Bonds: Total Market
Many are worried the bond market turmoil will grow worse. Bonds sold off fiercely last week, and the US jobs report, while not as great as expected, still reinforced the fact that rates are headed higher as the economy strengthens. However, many economists and analysts think the rise in yields will abate or even reverse in the coming weeks. Yields are at 3.23% on the ten-year Treasury now, but the average forecast of 58 economists surveyed says they will end the year at 3.08%. Even the worst bond market bears, like Goldman Sachs, think yields will only rise gradually to finish the year at 3.4%.
FINSUM: Our personal view is that yields had their big move upward and will probably now trade in a band at least until the next Fed meeting.
The whole market is generally afraid of rising rates. Both in 2015 and 2018, there were significant mini-meltdowns about the prospect of aggressive rate rises. One of the aspects that most worries investors is that higher rates will drive participants out of stocks and into higher-yielding bonds. However, while true in some respects, that narrative is far too simple. Higher rates are a symptom of a healthy and growing economy, which means the business fundamentals driving stocks are getting better, a factor which is likely far more important than incremental changes in rates.

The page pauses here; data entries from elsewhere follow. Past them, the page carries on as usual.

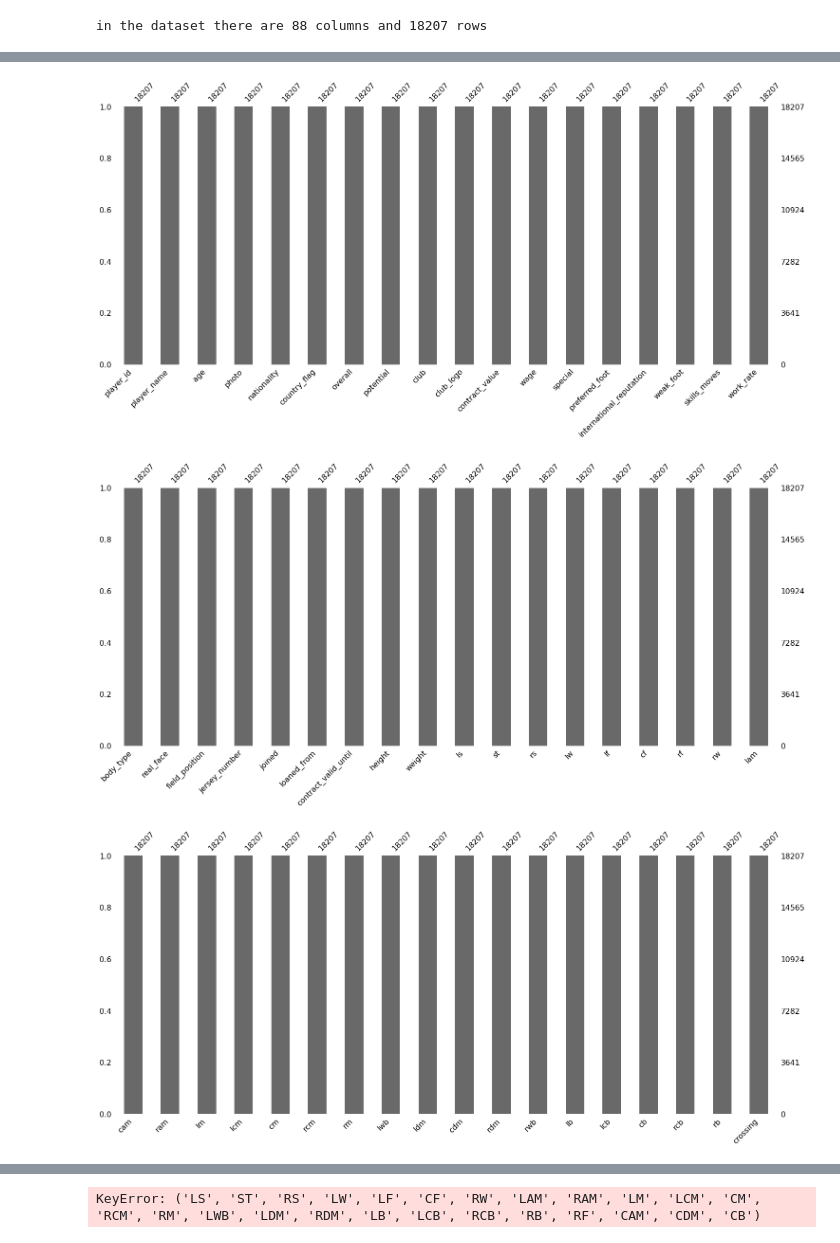
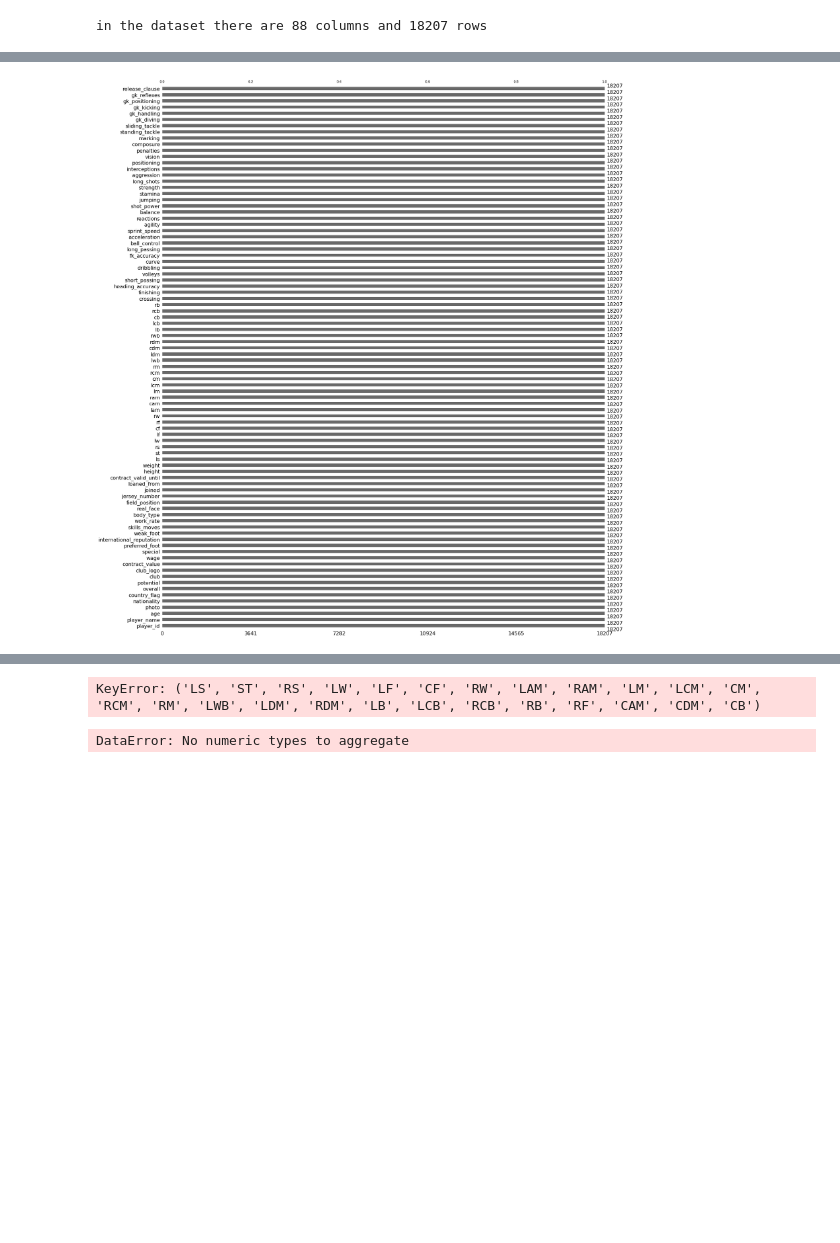
Before and after one commit to ponda614/Fifa_Players_Predictions, a Jupyter notebook: myAnalysis.ipynb, the cells around one changed output, grey strips where cells are left out. Cells and saved outputs as stored; diff of their text form; code cells hidden in the pictures; blank space fills up the shorter version.

```diff
--- a/myAnalysis.ipynb
+++ b/myAnalysis.ipynb
@@ -38,0 +44,11 @@ Connected!
+# %%
+# https://github.com/ResidentMario/missingno
+# !pip install missingno
+
+import missingno as msno
+plot_count = 1
+column_groups = np.array_split(data.columns, plot_count)
+
+for columns in column_groups:
+    msno.bar(data[columns])
+    plt.show()
@@ -38,0 +340,11 @@ Connected!
+# %%
+# https://github.com/ResidentMario/missingno
+# !pip install missingno
+
+import missingno as msno
+plot_count = 1
+column_groups = np.array_split(data.columns, plot_count)
+
+for columns in column_groups:
+    msno.bar(data[columns])
+    plt.show()
@@ -98,13 +473,11 @@ Requirement already satisfied: six in c:\users\albat\anaconda3\envs\mlenv\lib\si
 Requirement already satisfied: pandas>=0.23 in c:\users\albat\anaconda3\envs\mlenv\lib\site-packages (from seaborn->missingno) (1.2.5)
 Requirement already satisfied: pytz>=2017.3 in c:\users\albat\anaconda3\envs\mlenv\lib\site-packages (from pandas>=0.23->seaborn->missingno) (2021.1)
 # %%
-plot_count = 5
+plot_count = 1
 column_groups = np.array_split(data.columns, plot_count)
 
 for columns in column_groups:
     msno.bar(data[columns])
     plt.show()
 # %% [output]
-[figure, old version]
+[figure, new version]
-[figure, removed]
-[figure, removed]
@@ -117,3 +488,19 @@ data_with_empty_positions = data[data[specific_positions].isnull().any(axis=1)]
 len(data_with_empty_positions)
 # %% [output]
 KeyError: ('LS', 'ST', 'RS', 'LW', 'LF', 'CF', 'RW', 'LAM', 'RAM', 'LM', 'LCM', 'CM', 'RCM', 'RM', 'LWB', 'LDM', 'RDM', 'LB', 'LCB', 'RCB', 'RB', 'RF', 'CAM', 'CDM', 'CB')
+# %%
+# player_features = ['Crossing','Finishing','HeadingAccuracy','ShortPassing','Volleys','Dribbling','Curve','FKAccuracy',
+#                    'LongPassing','BallControl', 'Acceleration', 'SprintSpeed', 'Agility', 'Reactions', 'Balance', 'ShotPower',
+#                    'Jumping', 'Stamina', 'Strength', 'LongShots', 'Aggression', 'Interceptions', 'Positioning', 'Vision',
+#                    'Penalties', 'Composure', 'Marking', 'StandingTackle', 'SlidingTackle', 'GKDiving', 'GKHandling', 'GKKicking',
+#                    'GKPositioning', 'GKReflexes']
+player_features = ['overall', 'field_position', 'crossing', 'finishing', 'heading_accuracy', 'short_passing', 'volleys', 'dribbling', 'curve', 'fk_accuracy',
+    'long_passing', 'ball_control', 'acceleration', 'sprint_speed', 'agility', 'reactions', 'balance', 'shot_power', 'jumping',
+    'stamina', 'strength', 'long_shots', 'aggression', 'interceptions', 'positioning', 'vision', 'penalties', 'composure', 'marking']
+df_postion  = pd.DataFrame()
+for position_name, features in data.groupby(data['field_position'])[player_features].mean().iterrows():
+    top_features = dict(features.nlargest(5))
+    df_postion[position_name] = tuple(top_features)
+df_postion.head()
+# %% [output]
+DataError: No numeric types to aggregate
```
Also changed, not shown: parts of 31 cells of this notebook.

FINSUM: We think there is some wisdom in these words, especially as they perfectly encapsulate what has happened with the market this year.
There has been a lot of focus in the media lately about rising rates and what they will mean for investor portfolios. The ten-year yield is now well over 3% again, and the Fed looks likely to hike twice more before the end of the year. If your fixed income exposure (and equity exposure) isn’t carefully hedge, it could spell losses. Accordingly, here are three ETFs to help offset rate risk: the SPDR Blmbg Barclays Inv Grd Flt Rt ETF (FLRN), the iShares Floating Rate Bond ETF (FLOT), and the ProShares High Yield—Interest Rate Hdgd (HYHG). The first two rely on floating rate bonds of short maturities, while the ProShares fund goes long corporate bonds and short Treasuries.
FINSUM: The performance of these kind of hedged ETFs has been good since rates started rising a couple years ago. They seem to have an important role to play in portfolios right now.
Rising rates are definitively upon us. The Fed is poised to hike very soon and is likely to do so again before the end of the year. Some popular sectors, especially those with good dividends—REITs, utilities, telecoms—can suffer badly in rising rate periods. Luckily there are several ETFs that can help advisors hedge their exposure. The most common rate hedged ETFs are bond-based and use a strategy of buying higher-yielding corporate bonds and hedging their rate risk by short-selling Treasuries. The strategy seems to work well. For instance, the iShares Interest Rate Hedged Corporate Bond ETF (LQDH) gained about 11% between the 10-year Treasury’s low in July 2016 to now, while its unhedged cousin, the iShares iBoxx $ Investment Grade Corporate Bond ETF (LQD) lost 0.45%.
FINSUM: That is quite a margin between the two funds, which is a testament to how well the strategy performs in rising rate periods. There are several similar funds out there, and they seem like a good idea right now.
There has been a lot of doom and gloom about the risks of an inverted yield curve lately. An inverted curve is often seen as the best and most reliable indicator of recession, as it has accurately preceded the last several US recessions. Some are saying this time may be different as market conditions and central bank created stimulus have warped markets. Well, despite the fact that many hate the “this time will be different” mantra, it may actually be true in this case. In particular, the inverted yield curve has only been reliable in the US, whereas in Japan and the UK it is not a good indicator. This means the indicator is by no means universal, and gives weight to the idea that an inversion does not necessarily mean a recession is coming.
FINSUM: The Japanese example is particularly interesting to us as the BOJ has long had extraordinarily accommodative monetary policy. In that sense it may be the best case study for how an inversion could play out this time.
Rates look to be rising quickly. The economy is red hot and the Fed is hawkish, meaning two more rate hikes this year look very likely. With that in mind, investors need to protect themselves from rate risk. That means a lot of sources of income, like dividends stocks and bonds, could become sources of losses. However, fortunately there are numerous ETFs that can help investors earn income while protecting against losses. One such is Pimco’s 0-5 Year High Yield Corporate Bond (HYS). The ETF has a yield approaching 5% and has a duration of just over 2 years, putting it in the low duration category (meaning it has low rate risk).
FINSUM: This seems like a good option if you want to earn high rate-protected income. Given the current rate environment, funds like these should probably be a fixture of most portfolios.